V=Voluntary Activities, of which there are two types: 1) those that give pleasure (sex, food) and are sensory in nature but are short-lived and if overdone (insert sex jokes here), can be the opposite of pleasurable, and 2) those that give gratification or activities that make you feel good about yourself and are aligned with learning new skills, building new connections and relationships.
It is the gratification part of the equation that I think so many of us neglect. It gets harder to change our conditions (even those that are “changeable”) but small, incremental steps toward things and people that provide growing and lasting gratification can have enormous impact – that first run, a music lesson, lunch with a friend, learning a new language or in my case, writing, music and comedy.
The equation makes sense and if nothing else, it is a good temperature check to see where I am. So, to be perfectly transparent, this is what my happiness equation looks like: S = meditation 4 to 5 times/week helps me try to remain focus on what really matters and clear my head. I give myself a B- as I have a long way to go.
C=white, healthy, male with a good job and place to live and parents who encouraged me to get an education. I think I won in that respect, no thanks to anything other than luck. (And when I say “I won”, I just mean that I still think society subtly or not-so-subtlly provides advantages for white males, at least in this country, which is, thankfully, changing.)
On the conditions in which I could change, well, let’s just say some of those are changing in “real time”. So an A for the first, a C for the second…that’s an average of a B.

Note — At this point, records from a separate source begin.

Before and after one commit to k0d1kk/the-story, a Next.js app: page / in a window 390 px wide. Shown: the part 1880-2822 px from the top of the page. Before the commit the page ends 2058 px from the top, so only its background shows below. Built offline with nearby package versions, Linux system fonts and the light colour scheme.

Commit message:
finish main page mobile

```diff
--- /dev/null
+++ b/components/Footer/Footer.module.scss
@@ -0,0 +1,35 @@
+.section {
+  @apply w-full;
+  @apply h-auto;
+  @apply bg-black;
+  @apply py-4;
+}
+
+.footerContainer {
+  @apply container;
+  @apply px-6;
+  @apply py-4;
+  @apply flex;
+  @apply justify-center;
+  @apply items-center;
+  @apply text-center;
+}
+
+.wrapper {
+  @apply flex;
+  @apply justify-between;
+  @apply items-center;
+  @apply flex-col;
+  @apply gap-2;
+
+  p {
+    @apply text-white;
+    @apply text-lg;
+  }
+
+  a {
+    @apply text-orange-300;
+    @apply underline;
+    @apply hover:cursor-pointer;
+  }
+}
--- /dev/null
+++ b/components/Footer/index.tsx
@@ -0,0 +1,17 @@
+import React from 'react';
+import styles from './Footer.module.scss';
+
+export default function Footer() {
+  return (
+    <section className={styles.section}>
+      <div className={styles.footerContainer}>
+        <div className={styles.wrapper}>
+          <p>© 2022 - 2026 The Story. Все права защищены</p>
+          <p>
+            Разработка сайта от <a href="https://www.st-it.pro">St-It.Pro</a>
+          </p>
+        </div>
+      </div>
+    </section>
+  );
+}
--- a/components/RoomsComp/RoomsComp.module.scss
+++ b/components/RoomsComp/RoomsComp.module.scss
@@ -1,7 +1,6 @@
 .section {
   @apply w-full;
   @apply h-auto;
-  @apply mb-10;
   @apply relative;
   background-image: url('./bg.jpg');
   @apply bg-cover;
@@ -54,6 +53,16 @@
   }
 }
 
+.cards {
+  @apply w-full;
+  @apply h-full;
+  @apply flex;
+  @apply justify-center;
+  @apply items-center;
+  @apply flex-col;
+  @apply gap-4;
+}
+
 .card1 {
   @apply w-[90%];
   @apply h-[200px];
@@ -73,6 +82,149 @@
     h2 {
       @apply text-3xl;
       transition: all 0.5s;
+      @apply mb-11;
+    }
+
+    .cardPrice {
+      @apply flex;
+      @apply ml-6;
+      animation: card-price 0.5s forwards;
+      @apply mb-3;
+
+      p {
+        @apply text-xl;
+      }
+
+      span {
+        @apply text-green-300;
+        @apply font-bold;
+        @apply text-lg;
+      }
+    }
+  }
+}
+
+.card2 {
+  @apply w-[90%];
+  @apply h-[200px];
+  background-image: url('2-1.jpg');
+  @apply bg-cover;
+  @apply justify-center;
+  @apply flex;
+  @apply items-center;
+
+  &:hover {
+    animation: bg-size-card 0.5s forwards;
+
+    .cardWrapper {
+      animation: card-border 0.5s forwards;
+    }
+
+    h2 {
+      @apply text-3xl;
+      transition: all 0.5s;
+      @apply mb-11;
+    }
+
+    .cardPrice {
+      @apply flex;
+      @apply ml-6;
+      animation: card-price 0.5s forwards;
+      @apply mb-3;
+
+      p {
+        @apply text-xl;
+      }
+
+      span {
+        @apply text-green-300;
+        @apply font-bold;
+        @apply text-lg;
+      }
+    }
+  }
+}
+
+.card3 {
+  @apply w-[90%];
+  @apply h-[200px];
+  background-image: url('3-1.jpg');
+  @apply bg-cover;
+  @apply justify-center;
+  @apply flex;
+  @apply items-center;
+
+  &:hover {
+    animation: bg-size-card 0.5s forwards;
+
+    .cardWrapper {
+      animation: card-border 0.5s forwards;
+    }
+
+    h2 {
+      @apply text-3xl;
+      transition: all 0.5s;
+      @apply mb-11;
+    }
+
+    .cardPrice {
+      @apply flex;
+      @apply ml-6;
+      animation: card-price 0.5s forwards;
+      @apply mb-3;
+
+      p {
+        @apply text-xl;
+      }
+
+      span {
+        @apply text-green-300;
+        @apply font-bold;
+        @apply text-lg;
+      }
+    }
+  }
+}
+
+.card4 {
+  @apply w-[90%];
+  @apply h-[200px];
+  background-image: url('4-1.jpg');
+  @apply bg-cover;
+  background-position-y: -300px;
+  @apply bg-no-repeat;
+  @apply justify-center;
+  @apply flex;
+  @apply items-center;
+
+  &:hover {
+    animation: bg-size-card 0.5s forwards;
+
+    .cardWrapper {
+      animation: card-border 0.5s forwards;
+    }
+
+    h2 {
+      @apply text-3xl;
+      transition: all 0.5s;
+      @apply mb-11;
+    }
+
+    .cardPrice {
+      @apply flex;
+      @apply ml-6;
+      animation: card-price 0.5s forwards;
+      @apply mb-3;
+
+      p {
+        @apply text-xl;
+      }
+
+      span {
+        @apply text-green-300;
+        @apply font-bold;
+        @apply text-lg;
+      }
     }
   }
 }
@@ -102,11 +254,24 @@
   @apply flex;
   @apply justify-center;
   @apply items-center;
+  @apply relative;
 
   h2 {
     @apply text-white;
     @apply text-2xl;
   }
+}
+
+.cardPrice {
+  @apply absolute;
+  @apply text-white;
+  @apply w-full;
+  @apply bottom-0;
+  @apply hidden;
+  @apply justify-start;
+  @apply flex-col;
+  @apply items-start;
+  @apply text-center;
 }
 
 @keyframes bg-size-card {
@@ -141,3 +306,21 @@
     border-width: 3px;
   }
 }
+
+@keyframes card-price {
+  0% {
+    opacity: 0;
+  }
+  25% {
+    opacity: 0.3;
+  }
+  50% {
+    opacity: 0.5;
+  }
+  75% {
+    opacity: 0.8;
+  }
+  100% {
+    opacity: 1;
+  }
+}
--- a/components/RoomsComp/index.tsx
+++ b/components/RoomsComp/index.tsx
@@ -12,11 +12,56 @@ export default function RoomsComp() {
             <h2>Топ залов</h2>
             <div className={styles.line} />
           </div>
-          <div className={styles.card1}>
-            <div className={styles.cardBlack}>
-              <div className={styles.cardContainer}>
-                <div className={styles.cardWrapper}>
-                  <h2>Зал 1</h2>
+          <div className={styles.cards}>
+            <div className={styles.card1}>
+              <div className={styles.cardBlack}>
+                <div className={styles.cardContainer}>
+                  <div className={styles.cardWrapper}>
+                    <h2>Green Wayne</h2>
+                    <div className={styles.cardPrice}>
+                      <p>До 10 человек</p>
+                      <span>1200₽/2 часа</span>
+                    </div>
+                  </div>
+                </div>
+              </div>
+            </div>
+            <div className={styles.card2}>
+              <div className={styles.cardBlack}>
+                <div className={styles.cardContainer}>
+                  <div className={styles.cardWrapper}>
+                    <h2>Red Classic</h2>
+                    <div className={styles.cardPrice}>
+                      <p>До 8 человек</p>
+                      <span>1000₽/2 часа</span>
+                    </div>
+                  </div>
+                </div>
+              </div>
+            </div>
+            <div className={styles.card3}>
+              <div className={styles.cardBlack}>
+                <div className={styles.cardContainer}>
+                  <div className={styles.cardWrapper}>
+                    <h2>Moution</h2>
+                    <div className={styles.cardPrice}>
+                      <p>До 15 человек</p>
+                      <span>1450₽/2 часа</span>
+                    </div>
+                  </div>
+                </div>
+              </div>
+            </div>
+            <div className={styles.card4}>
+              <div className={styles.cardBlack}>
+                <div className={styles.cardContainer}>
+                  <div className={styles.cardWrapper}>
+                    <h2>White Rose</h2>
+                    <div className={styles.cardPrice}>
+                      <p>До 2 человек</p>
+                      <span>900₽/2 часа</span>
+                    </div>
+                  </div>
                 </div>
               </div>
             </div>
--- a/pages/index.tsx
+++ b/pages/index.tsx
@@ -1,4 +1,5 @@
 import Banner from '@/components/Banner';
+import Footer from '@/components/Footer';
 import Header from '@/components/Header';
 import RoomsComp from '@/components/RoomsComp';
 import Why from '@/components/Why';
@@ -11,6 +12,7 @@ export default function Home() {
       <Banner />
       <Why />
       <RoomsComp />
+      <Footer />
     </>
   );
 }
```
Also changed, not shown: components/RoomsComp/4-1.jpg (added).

V= Let’s start with pleasure. Well, there is food. Let’s give me a C on that one for now (how’s that for optimism?). As for gratification, A all the way. I love my kids, friends and really enjoy both the work and “extra” activities I try to squeeze in. So, I guess that averages a B, as well.
Overall, my happiness seems to be better than I would have guessed. It’s not “Honor Society” happiness but it’s not “remedial school”, either.
How about you?
Until next time, Marc